- _Problem statement_
Here is the listing. Report each line in it that contains the string "arquitectura".

- _Data section_
■ ■ ■ ■
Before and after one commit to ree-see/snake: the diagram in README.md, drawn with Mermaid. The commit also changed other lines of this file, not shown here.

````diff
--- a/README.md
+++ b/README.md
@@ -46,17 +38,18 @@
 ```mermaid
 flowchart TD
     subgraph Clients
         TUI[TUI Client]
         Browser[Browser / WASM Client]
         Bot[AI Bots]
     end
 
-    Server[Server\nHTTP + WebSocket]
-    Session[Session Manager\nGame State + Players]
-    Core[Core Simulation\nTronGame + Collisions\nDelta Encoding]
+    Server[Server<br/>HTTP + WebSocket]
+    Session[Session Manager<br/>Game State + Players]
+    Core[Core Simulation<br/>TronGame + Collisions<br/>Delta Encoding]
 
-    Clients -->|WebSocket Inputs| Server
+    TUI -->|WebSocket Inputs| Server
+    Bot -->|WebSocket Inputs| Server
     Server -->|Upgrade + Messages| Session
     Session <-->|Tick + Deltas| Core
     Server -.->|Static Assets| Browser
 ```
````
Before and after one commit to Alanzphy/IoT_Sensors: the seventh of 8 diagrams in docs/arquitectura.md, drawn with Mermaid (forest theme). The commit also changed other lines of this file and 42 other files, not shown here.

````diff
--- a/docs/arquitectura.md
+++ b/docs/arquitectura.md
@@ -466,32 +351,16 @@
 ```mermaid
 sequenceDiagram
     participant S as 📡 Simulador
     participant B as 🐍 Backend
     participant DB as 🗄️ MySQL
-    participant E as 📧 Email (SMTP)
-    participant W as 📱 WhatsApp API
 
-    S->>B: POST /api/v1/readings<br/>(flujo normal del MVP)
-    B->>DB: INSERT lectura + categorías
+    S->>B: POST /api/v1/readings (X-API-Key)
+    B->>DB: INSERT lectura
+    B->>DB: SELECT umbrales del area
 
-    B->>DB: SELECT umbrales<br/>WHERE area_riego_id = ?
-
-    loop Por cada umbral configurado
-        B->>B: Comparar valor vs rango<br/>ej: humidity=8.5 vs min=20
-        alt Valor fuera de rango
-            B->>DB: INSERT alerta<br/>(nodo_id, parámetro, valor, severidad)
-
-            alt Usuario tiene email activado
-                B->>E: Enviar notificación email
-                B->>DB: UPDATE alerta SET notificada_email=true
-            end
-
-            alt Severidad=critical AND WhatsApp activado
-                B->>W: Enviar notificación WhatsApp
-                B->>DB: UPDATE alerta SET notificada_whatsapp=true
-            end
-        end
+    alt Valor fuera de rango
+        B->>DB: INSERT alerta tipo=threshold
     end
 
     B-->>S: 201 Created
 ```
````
■ ■ ■ ■
- _Task result_
Before and after one commit to Alanzphy/IoT_Sensors: the seventh of 8 diagrams in docs/arquitectura.md, drawn with Mermaid (forest theme). The commit also changed other lines of this file and 42 other files, not shown here.
--- a/docs/arquitectura.md
+++ b/docs/arquitectura.md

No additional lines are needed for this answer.